Britain’s Africa minister Mark Simmonds, in Nigeria for talks about the international rescue mission, told reporters on Wednesday (Thursday in Manila) that he raised the issue with Jonathan during a meeting in Abuja.
“I did discuss this with the president and he made it very clear that there will be no negotiation with Boko Haram that involves a swap of abducted schoolgirls for prisoners”, he told reporters.
Boko Haram leader Abubakar Shekau suggested in a video released on Monday that he may be prepared to release the girls if Nigeria freed militants held in the country’s jails.
Interior Minister Abba Moro immediately rejected the plan, telling Agence France-Presse that the Islamist group, which has waged a deadly insurgency in northeast Nigeria since 2009, could not dictate terms.
A door appeared to have opened to discussions about the girls on Tuesday, when special duties minister Taminu Turaki indicated that the teenagers’ freedom could up for discussion.
Simmonds said Jonathan had now ruled that out, adding that the president was still prepared to fulfill his pledge of talking to the extremists about wider issues to end the violence.
International search and support
The rejection of a prisoner swap came as international powers ramped up the search effort, including with the use of US military surveillance drones and manned aircraft.
The Pentagon said it had deployed the robotic Global Hawk, which flies at high altitude, and the manned MC-12, a propeller plane heavily used in Afghanistan.
Both types of aircraft are “unarmed” and strictly being used for surveillance.
However, the data is not yet being shared with the Nigerians because Washington is still working out an agreement to govern the sharing of intelligence, Colonel Steven Warren told reporters
Hawkish Republican Senator John McCain said the Pentagon should consider acting unilaterally and sending US special forces in to rescue the girls.
He mocked the capabilities of Nigeria’s military and said any special forces entry to deal with the Boko Haram “animals” should be done without their knowledge.

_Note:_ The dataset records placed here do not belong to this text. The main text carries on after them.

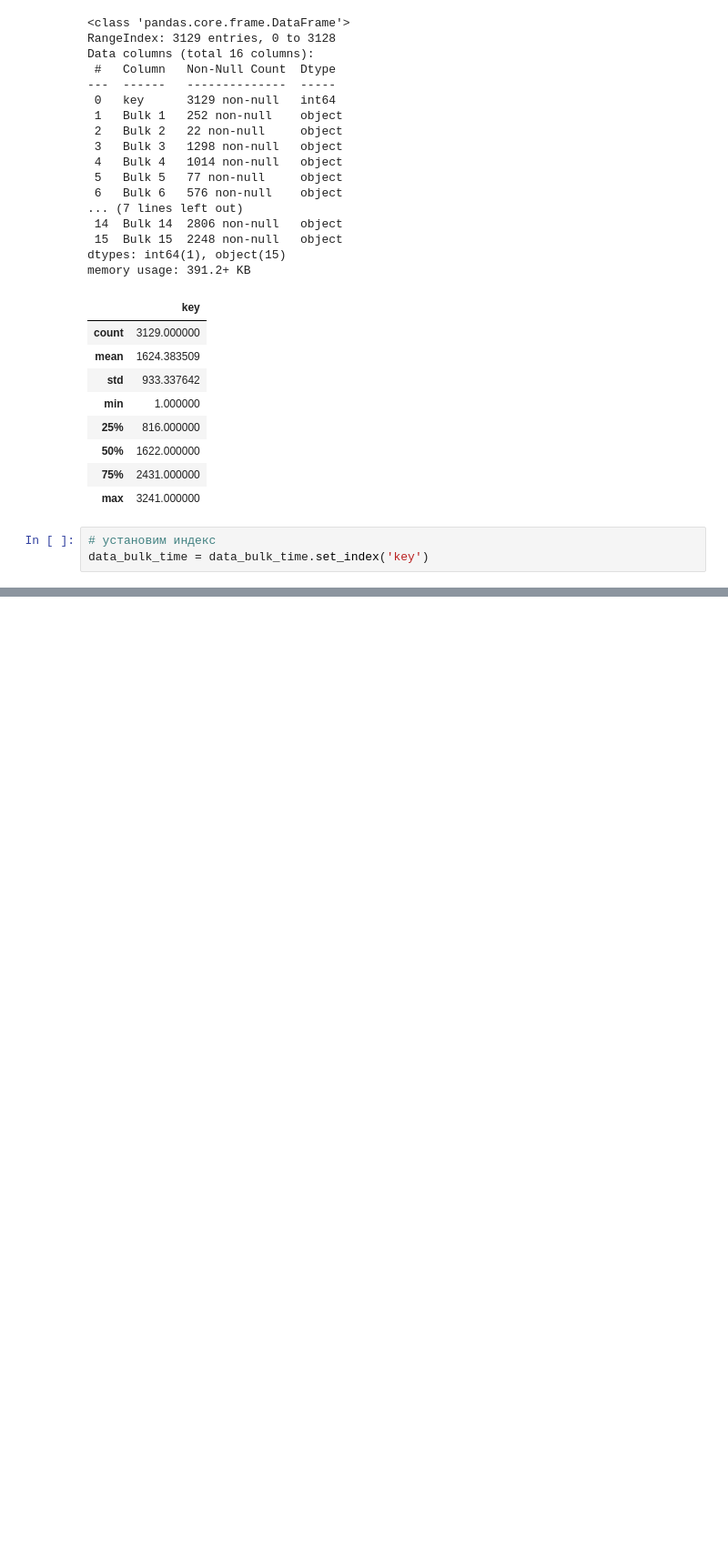
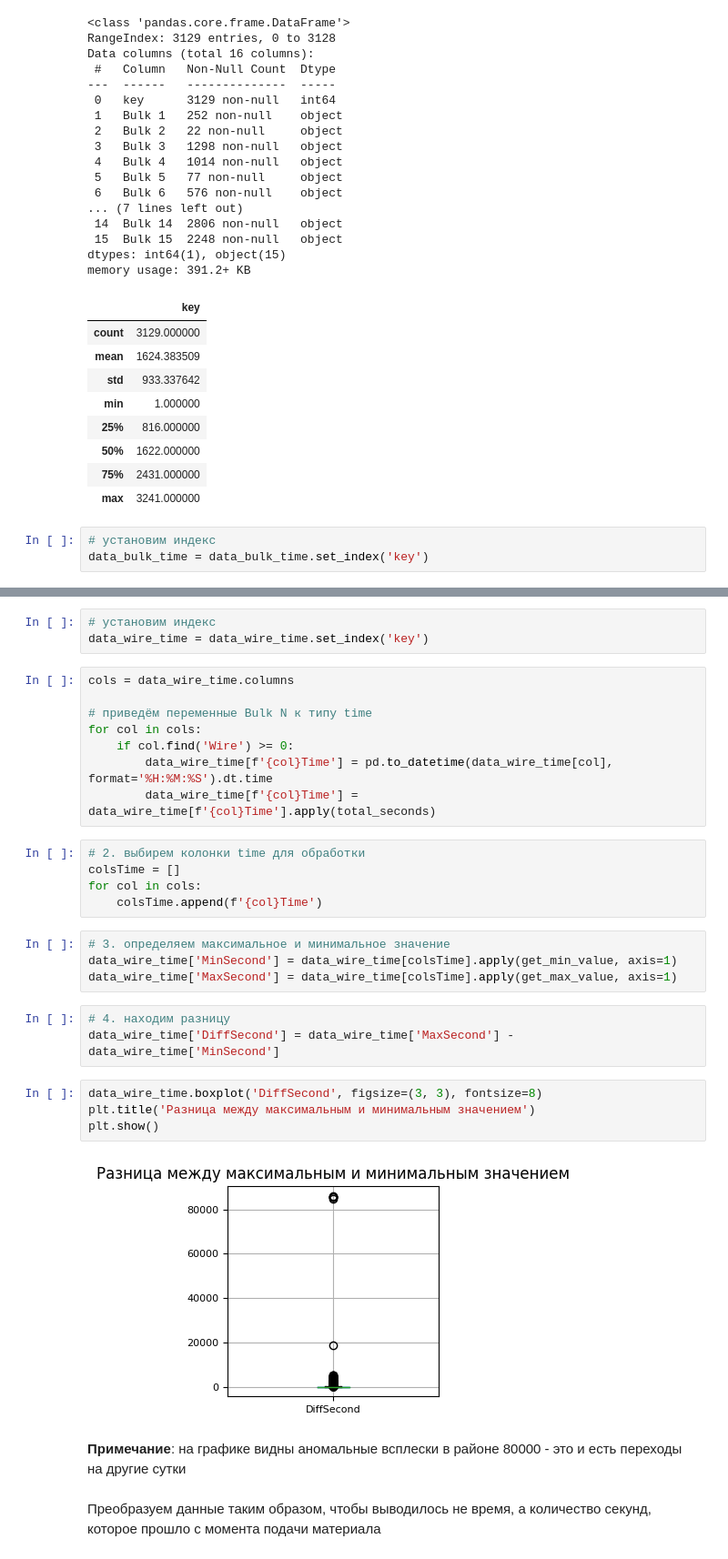
Before and after one commit to akrasnov87/yandex-practicum-final-project, a Jupyter notebook: industry.ipynb, the cells around one changed output, grey strips where cells are left out. Shown at 91% size. Saved outputs shown, nothing was run; the diff lists cells and outputs as text; blank space fills up the shorter version.

```diff
--- a/industry.ipynb
+++ b/industry.ipynb
@@ -507,0 +831,33 @@ engine.dispose()
+# %%
+# установим индекс
+data_wire_time = data_wire_time.set_index('key')
+# %%
+cols = data_wire_time.columns
+
+# приведём переменные Bulk N к типу time
+for col in cols:
+    if col.find('Wire') >= 0:
+        data_wire_time[f'{col}Time'] = pd.to_datetime(data_wire_time[col], format='%H:%M:%S').dt.time
+        data_wire_time[f'{col}Time'] = data_wire_time[f'{col}Time'].apply(total_seconds)
+# %%
+# 2. выбирем колонки time для обработки
+colsTime = []
+for col in cols:
+    colsTime.append(f'{col}Time')
+# %%
+# 3. определяем максимальное и минимальное значение
+data_wire_time['MinSecond'] = data_wire_time[colsTime].apply(get_min_value, axis=1)
+data_wire_time['MaxSecond'] = data_wire_time[colsTime].apply(get_max_value, axis=1)
+# %%
+# 4. находим разницу
+data_wire_time['DiffSecond'] = data_wire_time['MaxSecond'] - data_wire_time['MinSecond']
+# %%
+data_wire_time.boxplot('DiffSecond', figsize=(3, 3), fontsize=8)
+plt.title('Разница между максимальным и минимальным значением')
+plt.show()
+# %% [output]
+[figure, added]
+# %% [markdown]
+__Примечание__: на графике видны аномальные всплески в районе 80000 - это и есть переходы на другие сутки
+# %% [markdown]
+Преобразуем данные таким образом, чтобы выводилось не время, а количество секунд, которое прошло с момента подачи материала
```
Also changed, not shown: parts of 45 cells of this notebook.
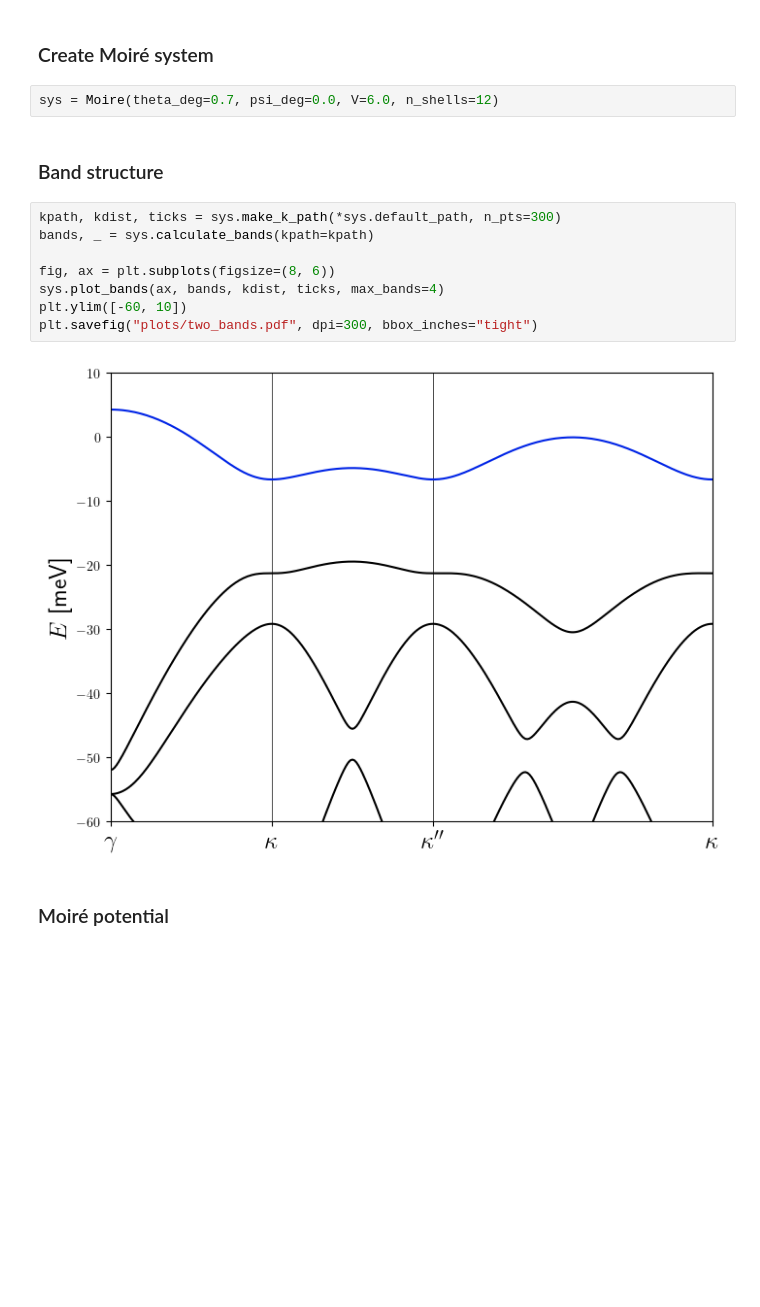
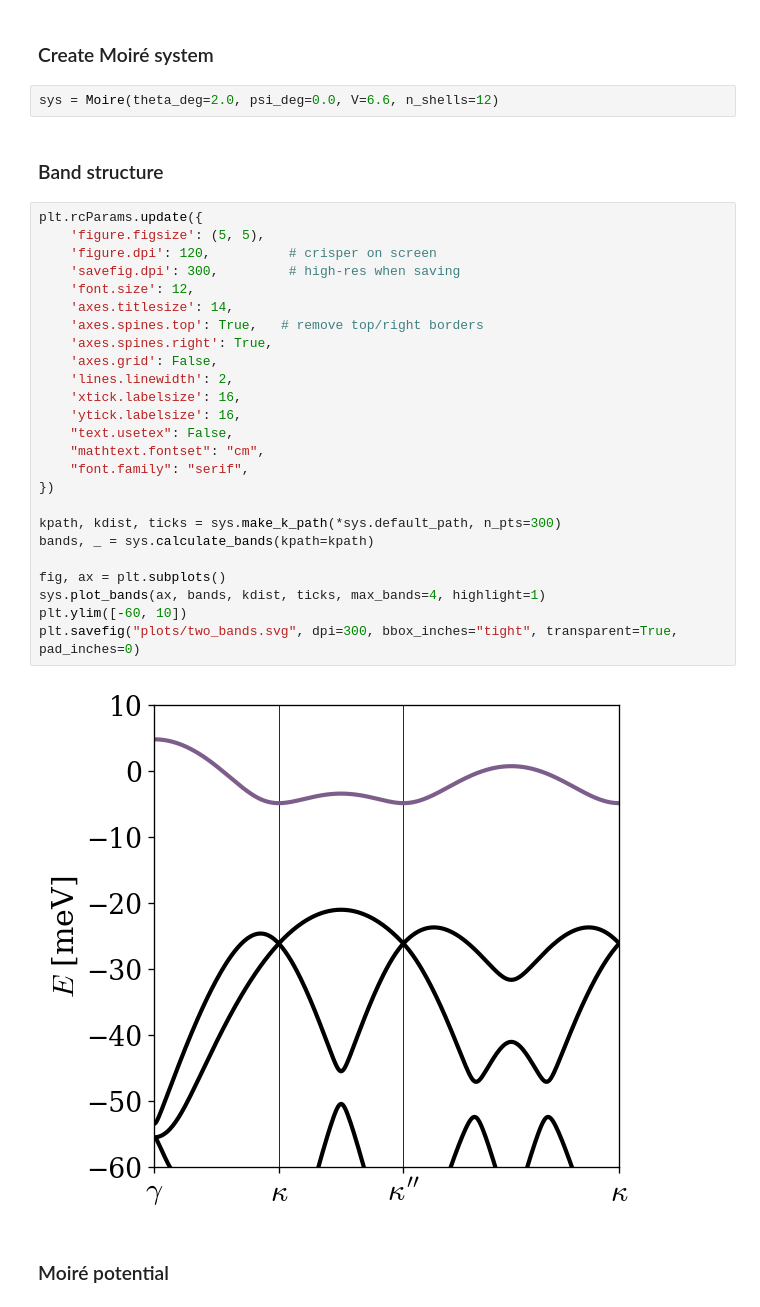
Before and after one commit to sanhq17/moire_heterobilayers, a Jupyter notebook: notebooks/general.ipynb, the cells around one changed output. Cells and saved outputs as stored; diff of their text form; blank space fills up the shorter version.

```diff
--- a/notebooks/general.ipynb
+++ b/notebooks/general.ipynb
@@ -19,19 +16,36 @@ import analytic_metric
 # %% [markdown]
 ### Create Moiré system
 # %%
-sys = Moire(theta_deg=0.7, psi_deg=0.0, V=6.0, n_shells=12)
+sys = Moire(theta_deg=2.0, psi_deg=0.0, V=6.6, n_shells=12)
 # %% [markdown]
 ### Band structure
 # %%
+plt.rcParams.update({
+    'figure.figsize': (5, 5),
+    'figure.dpi': 120,          # crisper on screen
+    'savefig.dpi': 300,         # high-res when saving
+    'font.size': 12,
+    'axes.titlesize': 14,
+    'axes.spines.top': True,   # remove top/right borders
+    'axes.spines.right': True,
+    'axes.grid': False,
+    'lines.linewidth': 2,
+    'xtick.labelsize': 16,
+    'ytick.labelsize': 16,
+    "text.usetex": False,
+    "mathtext.fontset": "cm",
+    "font.family": "serif",
+})
+
 kpath, kdist, ticks = sys.make_k_path(*sys.default_path, n_pts=300)
 bands, _ = sys.calculate_bands(kpath=kpath)
 
-fig, ax = plt.subplots(figsize=(8, 6))
-sys.plot_bands(ax, bands, kdist, ticks, max_bands=4)
+fig, ax = plt.subplots()
+sys.plot_bands(ax, bands, kdist, ticks, max_bands=4, highlight=1)
 plt.ylim([-60, 10])
-plt.savefig("plots/two_bands.pdf", dpi=300, bbox_inches="tight")
+plt.savefig("plots/two_bands.svg", dpi=300, bbox_inches="tight", transparent=True, pad_inches=0)
 # %% [output]
-[figure, old version]
+[figure, new version]
 # %% [markdown]
 ### Moiré potential
 # %%
```
Also changed, not shown: parts of 11 cells of this notebook, 37 other files.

US military officials said privately that a rescue mission would be fraught with massive risks and dangers, and that it currently was not deemed an option.
In London, British Prime Minister David Cameron told parliament a Sentinel surveillance aircraft and a military team would be sent to Abuja to assist in the search.
France, Israel and China are also involved, with the hunt focused on the Sambisa forest area of Borno state, although there are fears the girls may have been split up and taken to neighboring Chad or Cameroon.
Worldwide interest has been growing in the plight of the missing girls after 276 teenagers were abducted from their school in the remote northeastern town of Chibok on April 14. A total of 223 are still missing.
Jonathan’s office said he had received “solidarity calls” from the prime ministers of Algeria, Abdelmalek Sellal, and Pakistan, Nawaz Sharif.
In Paris, President Francois Hollande’s office said the leaders of Benin, Cameroon, Niger and Chad would meet with Jonathan in the French capital on Saturday for a security summit.
Representatives from the European Union, Britain and the United States would also attend, the Elysee said.